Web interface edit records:
++++++++++
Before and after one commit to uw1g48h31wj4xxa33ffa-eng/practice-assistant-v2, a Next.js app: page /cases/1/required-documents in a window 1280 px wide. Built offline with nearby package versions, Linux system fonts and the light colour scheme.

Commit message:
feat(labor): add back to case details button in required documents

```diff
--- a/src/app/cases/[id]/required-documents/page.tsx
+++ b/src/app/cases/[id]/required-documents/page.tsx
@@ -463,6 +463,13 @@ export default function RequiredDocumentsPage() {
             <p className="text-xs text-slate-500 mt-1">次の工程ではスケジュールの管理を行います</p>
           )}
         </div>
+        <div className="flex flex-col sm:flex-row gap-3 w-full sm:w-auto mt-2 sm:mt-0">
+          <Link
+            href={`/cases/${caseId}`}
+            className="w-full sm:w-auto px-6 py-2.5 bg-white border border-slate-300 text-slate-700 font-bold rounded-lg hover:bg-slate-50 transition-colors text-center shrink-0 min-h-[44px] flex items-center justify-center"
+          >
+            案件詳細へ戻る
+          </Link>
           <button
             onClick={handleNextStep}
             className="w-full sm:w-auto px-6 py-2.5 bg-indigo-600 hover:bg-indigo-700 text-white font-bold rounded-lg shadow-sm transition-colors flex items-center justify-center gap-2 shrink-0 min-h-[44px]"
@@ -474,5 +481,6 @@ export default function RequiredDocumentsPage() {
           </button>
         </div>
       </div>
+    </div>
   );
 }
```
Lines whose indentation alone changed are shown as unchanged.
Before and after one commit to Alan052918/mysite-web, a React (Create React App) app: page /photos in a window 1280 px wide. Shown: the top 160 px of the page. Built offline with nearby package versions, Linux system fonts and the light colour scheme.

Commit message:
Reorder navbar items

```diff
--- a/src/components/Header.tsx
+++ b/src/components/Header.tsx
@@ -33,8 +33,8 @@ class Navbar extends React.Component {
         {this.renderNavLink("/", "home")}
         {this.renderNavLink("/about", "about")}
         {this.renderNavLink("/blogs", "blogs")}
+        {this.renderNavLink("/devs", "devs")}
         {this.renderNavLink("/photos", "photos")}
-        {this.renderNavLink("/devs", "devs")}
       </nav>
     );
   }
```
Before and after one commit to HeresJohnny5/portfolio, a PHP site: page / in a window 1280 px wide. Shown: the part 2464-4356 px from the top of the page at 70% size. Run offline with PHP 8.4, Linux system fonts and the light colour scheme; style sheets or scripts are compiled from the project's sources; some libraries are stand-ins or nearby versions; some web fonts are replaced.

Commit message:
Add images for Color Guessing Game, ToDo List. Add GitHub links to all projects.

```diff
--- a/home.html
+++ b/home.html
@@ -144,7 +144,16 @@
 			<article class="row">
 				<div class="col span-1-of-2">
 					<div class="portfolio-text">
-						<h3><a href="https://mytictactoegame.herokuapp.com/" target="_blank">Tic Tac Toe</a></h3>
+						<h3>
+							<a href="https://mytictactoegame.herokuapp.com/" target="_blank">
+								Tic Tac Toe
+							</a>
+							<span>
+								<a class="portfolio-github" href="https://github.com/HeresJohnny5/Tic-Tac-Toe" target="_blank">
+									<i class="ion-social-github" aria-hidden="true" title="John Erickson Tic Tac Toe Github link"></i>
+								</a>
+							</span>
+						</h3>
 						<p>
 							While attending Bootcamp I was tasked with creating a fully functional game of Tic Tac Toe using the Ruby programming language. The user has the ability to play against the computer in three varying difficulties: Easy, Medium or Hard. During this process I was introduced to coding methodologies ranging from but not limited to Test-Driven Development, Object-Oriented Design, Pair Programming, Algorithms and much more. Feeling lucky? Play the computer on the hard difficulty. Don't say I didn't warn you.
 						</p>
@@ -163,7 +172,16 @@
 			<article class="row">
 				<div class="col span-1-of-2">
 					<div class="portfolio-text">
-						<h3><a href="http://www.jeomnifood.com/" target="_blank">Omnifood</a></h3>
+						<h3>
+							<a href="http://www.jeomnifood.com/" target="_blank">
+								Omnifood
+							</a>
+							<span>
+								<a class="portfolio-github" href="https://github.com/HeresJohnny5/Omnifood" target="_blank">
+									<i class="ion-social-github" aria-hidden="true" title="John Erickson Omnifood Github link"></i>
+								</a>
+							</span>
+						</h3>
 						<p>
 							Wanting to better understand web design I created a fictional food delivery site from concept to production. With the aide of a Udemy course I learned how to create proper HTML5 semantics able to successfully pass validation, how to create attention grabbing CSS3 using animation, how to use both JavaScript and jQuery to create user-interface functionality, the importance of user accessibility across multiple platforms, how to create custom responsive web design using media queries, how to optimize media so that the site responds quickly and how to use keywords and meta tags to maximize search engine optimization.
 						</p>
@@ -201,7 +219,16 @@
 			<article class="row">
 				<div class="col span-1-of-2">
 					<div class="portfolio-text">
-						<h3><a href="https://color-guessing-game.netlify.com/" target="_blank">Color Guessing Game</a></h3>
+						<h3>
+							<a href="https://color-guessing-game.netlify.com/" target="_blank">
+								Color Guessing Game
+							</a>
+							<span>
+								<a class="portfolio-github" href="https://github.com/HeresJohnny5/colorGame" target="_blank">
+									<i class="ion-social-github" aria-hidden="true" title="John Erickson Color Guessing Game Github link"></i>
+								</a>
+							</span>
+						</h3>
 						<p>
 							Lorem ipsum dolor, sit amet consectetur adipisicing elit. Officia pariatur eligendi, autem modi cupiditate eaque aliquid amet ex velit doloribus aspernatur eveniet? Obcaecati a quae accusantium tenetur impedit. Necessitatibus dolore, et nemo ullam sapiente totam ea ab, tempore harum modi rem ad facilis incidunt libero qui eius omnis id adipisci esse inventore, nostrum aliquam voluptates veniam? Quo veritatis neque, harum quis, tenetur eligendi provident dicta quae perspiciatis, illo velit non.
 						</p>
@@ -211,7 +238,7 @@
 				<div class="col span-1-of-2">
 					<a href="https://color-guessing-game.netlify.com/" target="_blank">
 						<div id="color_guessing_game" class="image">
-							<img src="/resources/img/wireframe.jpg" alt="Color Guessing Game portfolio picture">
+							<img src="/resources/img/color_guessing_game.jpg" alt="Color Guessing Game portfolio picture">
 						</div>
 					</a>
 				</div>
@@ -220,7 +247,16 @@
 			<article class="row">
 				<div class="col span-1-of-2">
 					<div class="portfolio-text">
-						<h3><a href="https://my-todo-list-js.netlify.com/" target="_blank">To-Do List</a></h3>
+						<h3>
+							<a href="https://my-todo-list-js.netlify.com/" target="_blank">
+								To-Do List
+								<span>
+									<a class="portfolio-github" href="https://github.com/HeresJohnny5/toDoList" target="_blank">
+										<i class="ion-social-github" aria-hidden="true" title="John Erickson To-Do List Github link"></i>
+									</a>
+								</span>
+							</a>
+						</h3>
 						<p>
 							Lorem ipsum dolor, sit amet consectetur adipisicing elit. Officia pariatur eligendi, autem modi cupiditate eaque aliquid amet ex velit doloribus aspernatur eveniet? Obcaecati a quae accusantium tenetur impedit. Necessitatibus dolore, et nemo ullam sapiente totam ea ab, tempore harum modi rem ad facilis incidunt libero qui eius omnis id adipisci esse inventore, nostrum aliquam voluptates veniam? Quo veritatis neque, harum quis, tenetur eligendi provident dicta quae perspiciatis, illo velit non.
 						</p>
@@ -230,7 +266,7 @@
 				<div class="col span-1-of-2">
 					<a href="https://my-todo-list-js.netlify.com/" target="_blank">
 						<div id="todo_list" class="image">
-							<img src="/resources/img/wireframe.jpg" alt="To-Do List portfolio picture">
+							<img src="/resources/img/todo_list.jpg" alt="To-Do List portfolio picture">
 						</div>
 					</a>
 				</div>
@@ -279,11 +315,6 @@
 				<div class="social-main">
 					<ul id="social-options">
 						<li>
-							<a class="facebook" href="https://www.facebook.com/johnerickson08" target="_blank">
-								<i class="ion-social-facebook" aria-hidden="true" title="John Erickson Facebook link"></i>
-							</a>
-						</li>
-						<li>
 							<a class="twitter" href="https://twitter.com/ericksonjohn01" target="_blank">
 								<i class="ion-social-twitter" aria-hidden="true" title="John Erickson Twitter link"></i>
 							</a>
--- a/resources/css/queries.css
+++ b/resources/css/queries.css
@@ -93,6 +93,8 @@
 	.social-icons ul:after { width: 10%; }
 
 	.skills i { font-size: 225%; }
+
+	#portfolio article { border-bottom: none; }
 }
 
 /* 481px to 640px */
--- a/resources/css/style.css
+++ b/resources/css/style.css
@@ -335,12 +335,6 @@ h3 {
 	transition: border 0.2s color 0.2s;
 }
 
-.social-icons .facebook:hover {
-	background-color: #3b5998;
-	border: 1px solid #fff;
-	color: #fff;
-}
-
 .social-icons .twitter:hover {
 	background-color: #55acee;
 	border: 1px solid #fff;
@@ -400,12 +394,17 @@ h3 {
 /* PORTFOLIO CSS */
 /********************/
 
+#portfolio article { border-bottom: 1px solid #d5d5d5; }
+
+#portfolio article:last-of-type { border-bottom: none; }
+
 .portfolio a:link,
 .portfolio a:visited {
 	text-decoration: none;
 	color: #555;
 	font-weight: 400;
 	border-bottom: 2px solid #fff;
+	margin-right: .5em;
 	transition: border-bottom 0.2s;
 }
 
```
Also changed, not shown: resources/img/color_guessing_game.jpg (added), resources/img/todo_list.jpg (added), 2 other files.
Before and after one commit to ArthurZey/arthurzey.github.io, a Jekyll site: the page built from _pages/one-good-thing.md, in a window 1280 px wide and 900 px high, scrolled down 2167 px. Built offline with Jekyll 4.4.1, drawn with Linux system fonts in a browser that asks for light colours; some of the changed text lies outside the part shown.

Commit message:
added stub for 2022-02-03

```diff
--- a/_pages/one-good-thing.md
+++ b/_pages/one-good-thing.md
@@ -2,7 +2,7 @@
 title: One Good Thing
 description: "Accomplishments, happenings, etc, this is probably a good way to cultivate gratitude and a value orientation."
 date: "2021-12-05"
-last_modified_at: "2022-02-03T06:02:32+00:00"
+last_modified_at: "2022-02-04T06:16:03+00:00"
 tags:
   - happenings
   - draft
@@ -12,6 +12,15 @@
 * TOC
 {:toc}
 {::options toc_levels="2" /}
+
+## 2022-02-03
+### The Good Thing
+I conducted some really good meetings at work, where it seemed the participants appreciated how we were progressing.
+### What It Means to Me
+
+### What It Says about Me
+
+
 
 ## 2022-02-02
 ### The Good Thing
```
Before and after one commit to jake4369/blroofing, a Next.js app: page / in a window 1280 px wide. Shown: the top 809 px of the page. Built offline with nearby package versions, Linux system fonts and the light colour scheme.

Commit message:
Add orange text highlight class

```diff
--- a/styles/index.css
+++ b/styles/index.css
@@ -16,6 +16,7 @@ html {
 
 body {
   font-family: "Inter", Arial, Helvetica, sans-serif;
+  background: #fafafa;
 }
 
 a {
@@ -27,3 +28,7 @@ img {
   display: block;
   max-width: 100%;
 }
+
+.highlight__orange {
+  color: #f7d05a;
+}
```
++++++++++
◆ EXERCISE GOAL
Write out each line of the data that holds the string "title".

◆ YOUR SOLUTION
+									<i class="ion-social-github" aria-hidden="true" title="John Erickson Tic Tac Toe Github link"></i>
+									<i class="ion-social-github" aria-hidden="true" title="John Erickson Omnifood Github link"></i>
+									<i class="ion-social-github" aria-hidden="true" title="John Erickson Color Guessing Game Github link"></i>
+										<i class="ion-social-github" aria-hidden="true" title="John Erickson To-Do List Github link"></i>
-								<i class="ion-social-facebook" aria-hidden="true" title="John Erickson Facebook link"></i>
 								<i class="ion-social-twitter" aria-hidden="true" title="John Erickson Twitter link"></i>
 title: One Good Thing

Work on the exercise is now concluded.